The first lurch of the dry earth caught all of them by surprise, the cries of fear from within the ARK almost drowned out the shouts of alarm from outside. Noah’s eyes were finally beginning to adjust to the lack of light within their room. He could make out the shapes of his wife and children, all closely huddled together, his daughters crying in fear and alarm. The second quake from beneath was even stronger than the first one, one corner of the ARK seemed to shift and rise up and deep roots snapped with the strength of the earth’s movement. There was a remarkable stillness among the animals nearby, as if they, more than the humans, understood what was happening. Frantic screams began to seep through the thick walls of the ARK. ‘Where is this water coming from?’ bellowed the chief, terror evident in his voice. A strange thudding noise began at the wall of the ARK nearest the now sealed entrance. With a shock of dismay, Noah realised it was those outside desperately banging on the wood, begging to be let in. Noah could see Bennai convulsed in sobs, Ham clinging to her, trying to stop her from rushing to try to open the door. ‘Peace, my daughter,’ he called, ‘God has closed the door, only he can open it now.’ It was too dark within for Noah to see the look of disdain on the face of his second son. Too many slights and put downs had widened a chasm between them that would take weeks to rise to the surface. For now, fresh screams rose from without and within as a series of quakes and heaves began to stretch and shift the huge ARK as if it were a pile of twigs. Shem called out to the others, ‘The earthquake is breaking the roots of the standing trees, the ARK is trying to float.’ It was true, what would have defied the ingenuity of Shem and Miriam was being achieved by heaven-sent earthquake and tumultuous springs of water erupting from the ground beneath. Soon a new sound joined the cacophony of earthquake, rushing water and fading screams; heavy drops of rain began to hit the roof of the ARK, a smattering at first, but soon a torrent. It was as if a million drums were beating at one time, even as the last desperate thump of human hand against hardened wood rang throughout the ARK.

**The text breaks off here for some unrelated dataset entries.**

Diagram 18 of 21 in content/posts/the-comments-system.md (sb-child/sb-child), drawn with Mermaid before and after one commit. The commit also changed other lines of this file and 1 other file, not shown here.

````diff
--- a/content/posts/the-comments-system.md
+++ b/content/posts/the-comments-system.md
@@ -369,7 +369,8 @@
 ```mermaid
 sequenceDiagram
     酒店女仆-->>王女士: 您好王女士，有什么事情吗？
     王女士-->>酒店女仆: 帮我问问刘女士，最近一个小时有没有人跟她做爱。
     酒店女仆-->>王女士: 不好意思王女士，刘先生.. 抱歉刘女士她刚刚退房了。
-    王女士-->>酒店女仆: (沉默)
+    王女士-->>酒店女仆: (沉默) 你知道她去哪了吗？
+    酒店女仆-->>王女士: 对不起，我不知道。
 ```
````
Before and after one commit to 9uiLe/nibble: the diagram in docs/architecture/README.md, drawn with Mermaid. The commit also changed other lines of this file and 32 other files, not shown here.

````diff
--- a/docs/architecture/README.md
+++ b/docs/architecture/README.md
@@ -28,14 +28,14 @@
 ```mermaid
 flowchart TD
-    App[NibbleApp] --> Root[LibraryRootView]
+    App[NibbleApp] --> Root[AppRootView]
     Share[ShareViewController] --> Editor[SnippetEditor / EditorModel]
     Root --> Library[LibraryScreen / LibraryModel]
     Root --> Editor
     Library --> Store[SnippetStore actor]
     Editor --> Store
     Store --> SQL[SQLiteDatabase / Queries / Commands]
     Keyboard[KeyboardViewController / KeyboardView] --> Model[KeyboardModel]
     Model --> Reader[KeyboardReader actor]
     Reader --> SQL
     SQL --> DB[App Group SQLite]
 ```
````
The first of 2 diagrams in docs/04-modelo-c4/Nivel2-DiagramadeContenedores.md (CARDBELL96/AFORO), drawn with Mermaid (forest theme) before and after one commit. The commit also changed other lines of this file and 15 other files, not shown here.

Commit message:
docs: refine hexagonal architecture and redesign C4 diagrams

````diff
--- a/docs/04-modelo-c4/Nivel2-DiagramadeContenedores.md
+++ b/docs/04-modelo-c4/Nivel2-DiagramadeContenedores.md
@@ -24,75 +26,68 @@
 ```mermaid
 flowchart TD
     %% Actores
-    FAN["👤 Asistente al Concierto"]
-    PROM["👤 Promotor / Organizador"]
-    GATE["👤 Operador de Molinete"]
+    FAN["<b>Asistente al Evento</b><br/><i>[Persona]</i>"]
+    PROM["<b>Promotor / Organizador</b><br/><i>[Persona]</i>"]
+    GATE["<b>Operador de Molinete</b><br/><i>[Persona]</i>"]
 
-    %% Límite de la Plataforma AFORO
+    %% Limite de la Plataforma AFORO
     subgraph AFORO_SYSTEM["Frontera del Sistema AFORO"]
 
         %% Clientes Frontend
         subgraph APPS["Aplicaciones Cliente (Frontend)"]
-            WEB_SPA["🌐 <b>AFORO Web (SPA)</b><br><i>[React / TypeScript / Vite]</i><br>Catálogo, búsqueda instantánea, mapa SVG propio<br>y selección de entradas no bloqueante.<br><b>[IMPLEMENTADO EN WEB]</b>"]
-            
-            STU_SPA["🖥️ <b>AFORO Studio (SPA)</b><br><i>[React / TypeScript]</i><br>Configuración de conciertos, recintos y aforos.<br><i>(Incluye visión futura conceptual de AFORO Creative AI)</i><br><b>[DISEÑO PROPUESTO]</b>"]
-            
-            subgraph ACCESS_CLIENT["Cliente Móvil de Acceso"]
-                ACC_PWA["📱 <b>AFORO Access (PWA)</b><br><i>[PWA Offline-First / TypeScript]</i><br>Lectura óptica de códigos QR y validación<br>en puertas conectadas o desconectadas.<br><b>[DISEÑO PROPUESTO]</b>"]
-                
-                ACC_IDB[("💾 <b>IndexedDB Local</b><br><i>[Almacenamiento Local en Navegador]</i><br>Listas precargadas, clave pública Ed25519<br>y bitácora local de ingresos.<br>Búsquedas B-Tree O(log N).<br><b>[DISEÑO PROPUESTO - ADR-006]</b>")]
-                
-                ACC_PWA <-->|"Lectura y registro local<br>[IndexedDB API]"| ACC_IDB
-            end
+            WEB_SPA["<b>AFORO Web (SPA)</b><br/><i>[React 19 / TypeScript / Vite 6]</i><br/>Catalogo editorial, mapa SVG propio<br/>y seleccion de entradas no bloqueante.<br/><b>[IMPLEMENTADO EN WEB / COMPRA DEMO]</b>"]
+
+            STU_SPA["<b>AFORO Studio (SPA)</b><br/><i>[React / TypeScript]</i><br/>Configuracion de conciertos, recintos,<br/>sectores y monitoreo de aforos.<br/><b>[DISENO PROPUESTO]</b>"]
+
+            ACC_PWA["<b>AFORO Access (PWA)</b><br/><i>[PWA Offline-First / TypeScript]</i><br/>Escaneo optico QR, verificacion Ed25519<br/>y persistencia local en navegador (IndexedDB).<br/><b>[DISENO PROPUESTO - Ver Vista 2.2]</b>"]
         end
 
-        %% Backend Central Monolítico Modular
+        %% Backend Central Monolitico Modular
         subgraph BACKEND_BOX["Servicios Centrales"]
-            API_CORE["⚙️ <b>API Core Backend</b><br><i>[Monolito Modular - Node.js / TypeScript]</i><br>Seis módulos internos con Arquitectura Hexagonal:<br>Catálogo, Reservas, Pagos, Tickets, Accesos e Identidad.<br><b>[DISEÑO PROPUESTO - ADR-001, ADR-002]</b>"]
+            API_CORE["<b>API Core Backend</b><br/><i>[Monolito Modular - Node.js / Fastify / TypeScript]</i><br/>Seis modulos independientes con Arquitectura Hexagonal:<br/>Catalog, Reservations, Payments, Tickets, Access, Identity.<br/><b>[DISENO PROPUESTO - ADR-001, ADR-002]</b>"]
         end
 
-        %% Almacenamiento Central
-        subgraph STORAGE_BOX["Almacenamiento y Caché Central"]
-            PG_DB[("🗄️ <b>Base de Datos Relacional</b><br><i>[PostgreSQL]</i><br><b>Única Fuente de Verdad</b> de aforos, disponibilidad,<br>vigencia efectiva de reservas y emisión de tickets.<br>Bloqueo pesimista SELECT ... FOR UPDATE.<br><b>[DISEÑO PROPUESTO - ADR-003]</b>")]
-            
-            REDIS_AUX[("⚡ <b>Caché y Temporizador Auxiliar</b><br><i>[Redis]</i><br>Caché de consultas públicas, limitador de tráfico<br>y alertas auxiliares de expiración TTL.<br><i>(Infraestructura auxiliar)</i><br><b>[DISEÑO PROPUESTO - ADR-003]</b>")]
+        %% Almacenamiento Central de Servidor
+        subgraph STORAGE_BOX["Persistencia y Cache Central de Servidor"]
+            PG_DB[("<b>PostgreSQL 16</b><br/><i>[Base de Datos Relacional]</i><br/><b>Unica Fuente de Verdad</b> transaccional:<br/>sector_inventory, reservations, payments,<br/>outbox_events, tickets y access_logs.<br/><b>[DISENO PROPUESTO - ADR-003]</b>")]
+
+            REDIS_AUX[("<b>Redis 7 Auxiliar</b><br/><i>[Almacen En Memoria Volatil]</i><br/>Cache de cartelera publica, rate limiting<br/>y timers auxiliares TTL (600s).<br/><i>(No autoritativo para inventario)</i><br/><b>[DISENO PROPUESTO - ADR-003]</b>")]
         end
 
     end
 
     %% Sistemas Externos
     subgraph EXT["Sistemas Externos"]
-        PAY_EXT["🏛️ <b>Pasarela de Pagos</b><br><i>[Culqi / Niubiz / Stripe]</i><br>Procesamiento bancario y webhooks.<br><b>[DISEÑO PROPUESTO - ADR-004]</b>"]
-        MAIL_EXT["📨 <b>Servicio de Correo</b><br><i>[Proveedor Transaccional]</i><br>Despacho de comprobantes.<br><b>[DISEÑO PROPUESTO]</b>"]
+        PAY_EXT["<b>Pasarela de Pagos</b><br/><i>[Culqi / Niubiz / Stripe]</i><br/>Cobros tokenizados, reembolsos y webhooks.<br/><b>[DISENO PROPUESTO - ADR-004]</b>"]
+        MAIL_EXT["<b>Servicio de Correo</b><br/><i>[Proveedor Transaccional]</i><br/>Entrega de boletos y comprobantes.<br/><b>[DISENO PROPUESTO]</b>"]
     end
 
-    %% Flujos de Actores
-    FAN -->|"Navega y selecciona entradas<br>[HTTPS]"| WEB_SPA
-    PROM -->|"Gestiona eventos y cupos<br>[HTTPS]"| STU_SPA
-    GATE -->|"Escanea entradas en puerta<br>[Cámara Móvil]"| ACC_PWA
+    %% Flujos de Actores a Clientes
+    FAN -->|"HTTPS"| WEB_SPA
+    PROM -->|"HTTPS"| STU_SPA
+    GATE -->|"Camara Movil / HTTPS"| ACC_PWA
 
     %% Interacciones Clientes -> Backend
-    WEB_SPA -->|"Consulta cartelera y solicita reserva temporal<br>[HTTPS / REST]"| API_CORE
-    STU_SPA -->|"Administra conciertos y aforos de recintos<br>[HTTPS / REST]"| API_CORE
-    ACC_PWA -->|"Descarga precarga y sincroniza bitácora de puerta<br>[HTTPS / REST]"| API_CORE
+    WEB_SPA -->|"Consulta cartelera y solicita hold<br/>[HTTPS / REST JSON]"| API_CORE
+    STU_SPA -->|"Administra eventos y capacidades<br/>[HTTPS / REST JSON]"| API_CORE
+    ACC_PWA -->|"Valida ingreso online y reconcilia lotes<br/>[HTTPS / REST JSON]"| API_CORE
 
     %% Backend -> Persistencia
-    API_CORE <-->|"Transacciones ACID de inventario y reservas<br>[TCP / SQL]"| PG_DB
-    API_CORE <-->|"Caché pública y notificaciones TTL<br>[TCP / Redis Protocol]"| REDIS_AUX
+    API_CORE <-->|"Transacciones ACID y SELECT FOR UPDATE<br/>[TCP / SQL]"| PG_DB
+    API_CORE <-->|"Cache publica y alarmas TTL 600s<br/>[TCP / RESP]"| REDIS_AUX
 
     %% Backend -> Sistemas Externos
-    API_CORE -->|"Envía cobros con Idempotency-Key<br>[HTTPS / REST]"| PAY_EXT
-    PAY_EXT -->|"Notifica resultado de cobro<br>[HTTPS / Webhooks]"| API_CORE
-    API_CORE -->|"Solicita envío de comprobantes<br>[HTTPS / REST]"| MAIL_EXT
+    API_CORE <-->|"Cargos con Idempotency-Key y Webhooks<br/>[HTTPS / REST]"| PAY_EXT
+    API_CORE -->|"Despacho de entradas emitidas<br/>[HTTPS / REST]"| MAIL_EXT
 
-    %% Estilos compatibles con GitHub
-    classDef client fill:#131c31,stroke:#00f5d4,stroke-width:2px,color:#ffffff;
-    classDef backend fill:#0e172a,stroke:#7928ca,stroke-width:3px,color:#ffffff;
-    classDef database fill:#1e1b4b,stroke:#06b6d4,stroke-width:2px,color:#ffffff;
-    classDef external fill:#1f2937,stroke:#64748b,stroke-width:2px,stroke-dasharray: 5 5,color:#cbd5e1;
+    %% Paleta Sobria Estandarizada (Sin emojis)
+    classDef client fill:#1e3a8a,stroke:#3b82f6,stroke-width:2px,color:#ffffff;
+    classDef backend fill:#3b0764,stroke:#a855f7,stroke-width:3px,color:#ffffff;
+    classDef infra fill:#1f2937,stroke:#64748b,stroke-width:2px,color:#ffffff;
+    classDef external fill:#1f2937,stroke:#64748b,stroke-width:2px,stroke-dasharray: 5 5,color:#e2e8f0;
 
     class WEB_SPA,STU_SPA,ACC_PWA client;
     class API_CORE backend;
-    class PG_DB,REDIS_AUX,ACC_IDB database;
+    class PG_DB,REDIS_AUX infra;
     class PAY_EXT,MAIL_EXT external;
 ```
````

The ship began to rise, slowly, creaking, stretching as one by one the standing trees broke free of their roots. At this point the ARK began to list forward as the two front trees stubbornly clung to the trembling earth, until finally, with an almighty ‘crack’ both trees gave up their fight and the ARK surged up, tossing and throwing everyone around the room. No thought had been given as to how the ARK would balance on the water, and so as the ship rose higher and higher, the back end seemed to sink just a little bit lower than the rest of the vessel. Shem groaned in frustration, ‘I should have paid more attention to where we placed the heavier tree trunks,’ he shouted above the noise of rushing water and falling rain. No one dared to answer, they were each struggling to swallow the vomit and bile that was now rising in their throats. Tears and cries of shame and fear came from some of them as the terror turned their bowels into water. But there was nothing for it but to sit in their own filth and muscle through this roller coaster ride of heaving and surging.
Noah listened carefully for signs that the ARK might be letting in water, but the huge vessel seemed to be holding firm. It was many hours later that the surging rolling waves from below began to settle. By then those within were sitting in a listless stupor, the shock and violence of the past few hours finally taking its toll. As the ARK seemed to steady, now just swaying with rippling waves, Noah roused the others so that they could go up to see what was happening outside. The animals, sensing that the worst had passed, began to move too, stretching, calling to their mates, their noises adding to the constant drumming of heavy raindrops bouncing off the wooden shell. They made their way to the hatch on to the upper deck, but it was very difficult to open, when they had finally manged to open it a bit, they realised there were thousands of birds of every size and shape crammed on top of the upper level. Japheth manged to edge the upper part of his body through the trap door. ‘I can see rain falling everywhere,’ he called to those below, but nothing else except birds’ legs!’ Noah suddenly remembered the refuse hatch that they had built into the back end of the ARK on the third level, it was planned that they would remove as much of the animal filth as possible through this narrow opening. Ham crawled into the narrow chute that led to the exit, his brother clinging to his legs lest he slide out of the ARK. When they pulled him back in he reported, ‘We are floating on a huge ocean of water, I can see some mountain tops in the distance, but I wouldn’t be surprised if all this rain raised the flood to cover even those.’
In the half light of the third level, Noah and his family looked at each other. A slow dawning truth beginning to reveal itself. They were safe, they had survived, but at such a terrible, awful cost; they were entirely alone.